» **RECORD EXTRACTS**:
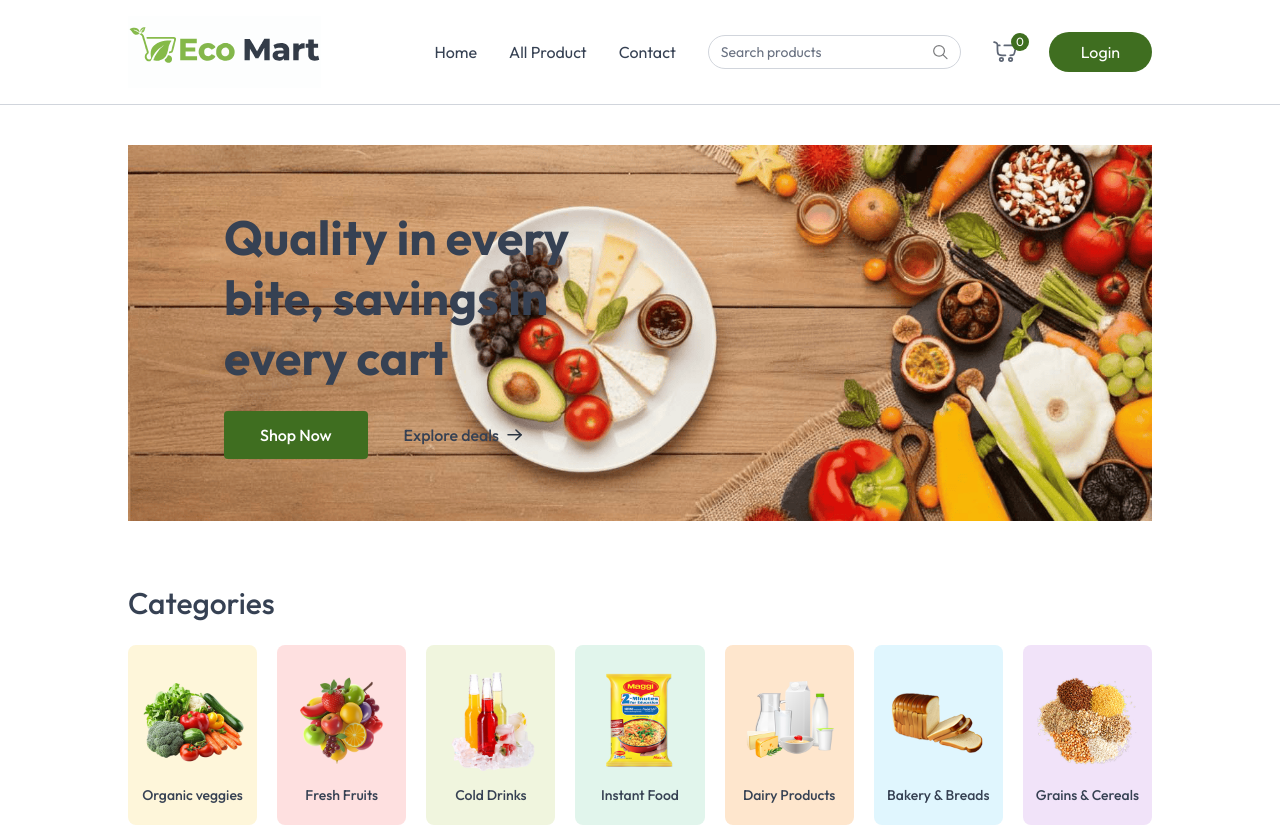
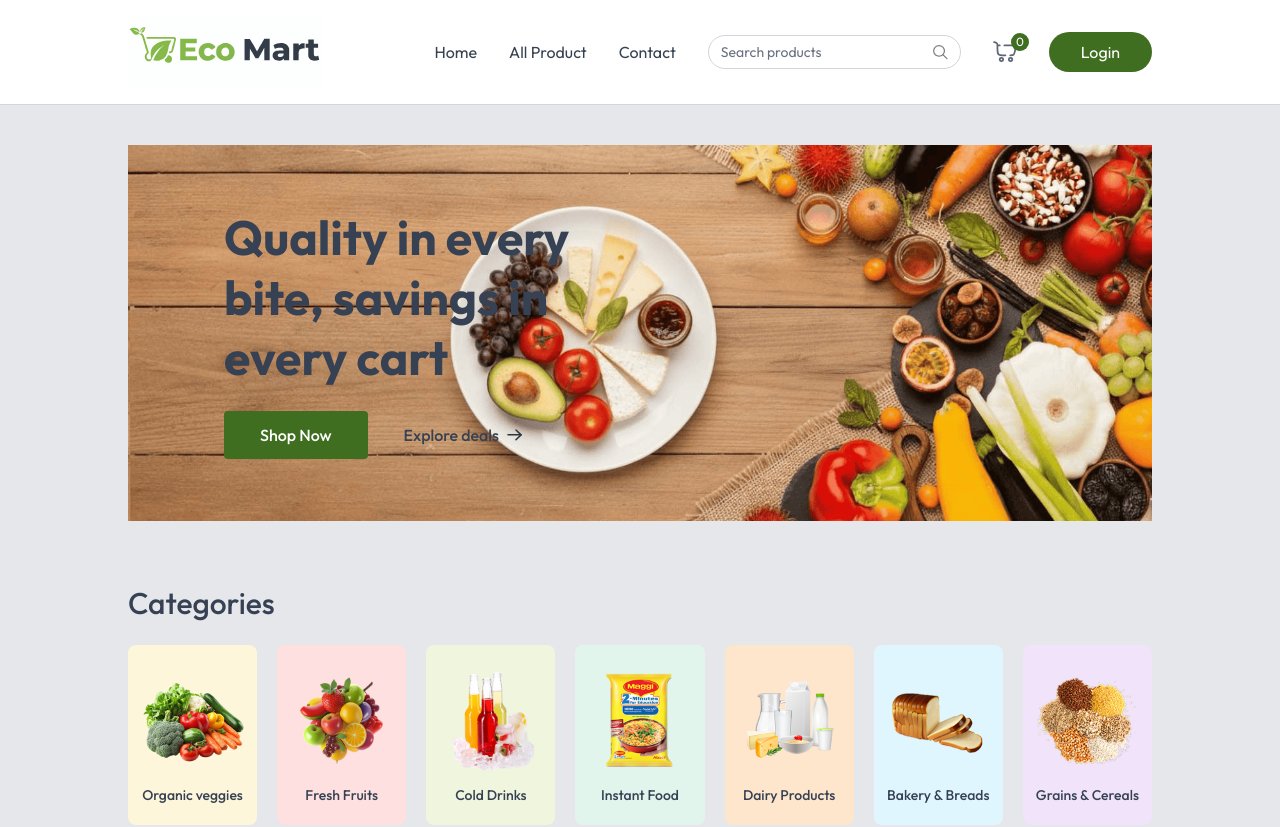
Before and after one commit to MdAjharulIslam/EcoMart, a React (Vite) app in the folder client/: page / in a window 1280 px wide. Shown: the top 827 px of the page. Built offline with nearby package versions, Linux system fonts and the light colour scheme; no server answers.

Commit message:
add color

```diff
--- a/client/src/App.jsx
+++ b/client/src/App.jsx
@@ -27,7 +27,7 @@ const App = () => {
 
 
   return (
-    <div className='text-default min-h-screen text-gray-700 bg-white'>
+    <div className='text-default min-h-screen text-gray-700 bg-gray-200 '>
       {isSellerPath ? null : <Navbar/>}
       {showUserLogin ? <Login/> : null}
       <Toaster/>
--- a/client/src/components/ProductCard.jsx
+++ b/client/src/components/ProductCard.jsx
@@ -11,7 +11,7 @@ const ProductCard = ({product}) => {
         <div  onClick={() => {
             navigate(`/products/${product.category.toLowerCase().trim()}/${product._id}`);
             window.scrollTo(0, 0);
-          }} className="border border-gray-500/20 rounded-md md:px-4 px-3 py-2 bg-white min-w-56 max-w-56 w-full">
+          }} className="border border-gray-500/20 rounded-md md:px-4 px-3 py-2 bg-gray-300 min-w-56 max-w-56 w-full">
             <div className="group cursor-pointer flex items-center justify-center px-2">
                 <img className="group-hover:scale-105 transition h-26 object-cover max-w-26 md:max-w-36" src={product.image[0]} alt={product.name} />
             </div>
--- a/client/src/pages/Contact.jsx
+++ b/client/src/pages/Contact.jsx
@@ -3,7 +3,7 @@ import React from "react";
 export const Contact = () => {
   return (
     <>
-      <section className="relative z-10 overflow-hidden bg-white py-20 dark:bg-dark lg:py-[120px]">
+      <section className="relative z-10 overflow-hidden bg-gray-200 py-20 dark:bg-dark lg:py-[120px]">
         <div className="container">
           <div className="-mx-4 flex flex-wrap lg:justify-between">
             <div className="w-full px-4 lg:w-1/2 xl:w-6/12">
```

» **EXERCISE BRIEF**: Nothing but the pictures is to be left out; the rest of the listing should be copied exactly.

» **RESPONSE**:
Before and after one commit to MdAjharulIslam/EcoMart, a React (Vite) app in the folder client/: page / in a window 1280 px wide. Shown: the top 827 px of the page. Built offline with nearby package versions, Linux system fonts and the light colour scheme; no server answers.

Commit message:
add color

```diff
--- a/client/src/App.jsx
+++ b/client/src/App.jsx
@@ -27,7 +27,7 @@ const App = () => {
 
 
   return (
-    <div className='text-default min-h-screen text-gray-700 bg-white'>
+    <div className='text-default min-h-screen text-gray-700 bg-gray-200 '>
       {isSellerPath ? null : <Navbar/>}
       {showUserLogin ? <Login/> : null}
       <Toaster/>
--- a/client/src/components/ProductCard.jsx
+++ b/client/src/components/ProductCard.jsx
@@ -11,7 +11,7 @@ const ProductCard = ({product}) => {
         <div  onClick={() => {
             navigate(`/products/${product.category.toLowerCase().trim()}/${product._id}`);
             window.scrollTo(0, 0);
-          }} className="border border-gray-500/20 rounded-md md:px-4 px-3 py-2 bg-white min-w-56 max-w-56 w-full">
+          }} className="border border-gray-500/20 rounded-md md:px-4 px-3 py-2 bg-gray-300 min-w-56 max-w-56 w-full">
             <div className="group cursor-pointer flex items-center justify-center px-2">
                 <img className="group-hover:scale-105 transition h-26 object-cover max-w-26 md:max-w-36" src={product.image[0]} alt={product.name} />
             </div>
--- a/client/src/pages/Contact.jsx
+++ b/client/src/pages/Contact.jsx
@@ -3,7 +3,7 @@ import React from "react";
 export const Contact = () => {
   return (
     <>
-      <section className="relative z-10 overflow-hidden bg-white py-20 dark:bg-dark lg:py-[120px]">
+      <section className="relative z-10 overflow-hidden bg-gray-200 py-20 dark:bg-dark lg:py-[120px]">
         <div className="container">
           <div className="-mx-4 flex flex-wrap lg:justify-between">
             <div className="w-full px-4 lg:w-1/2 xl:w-6/12">
```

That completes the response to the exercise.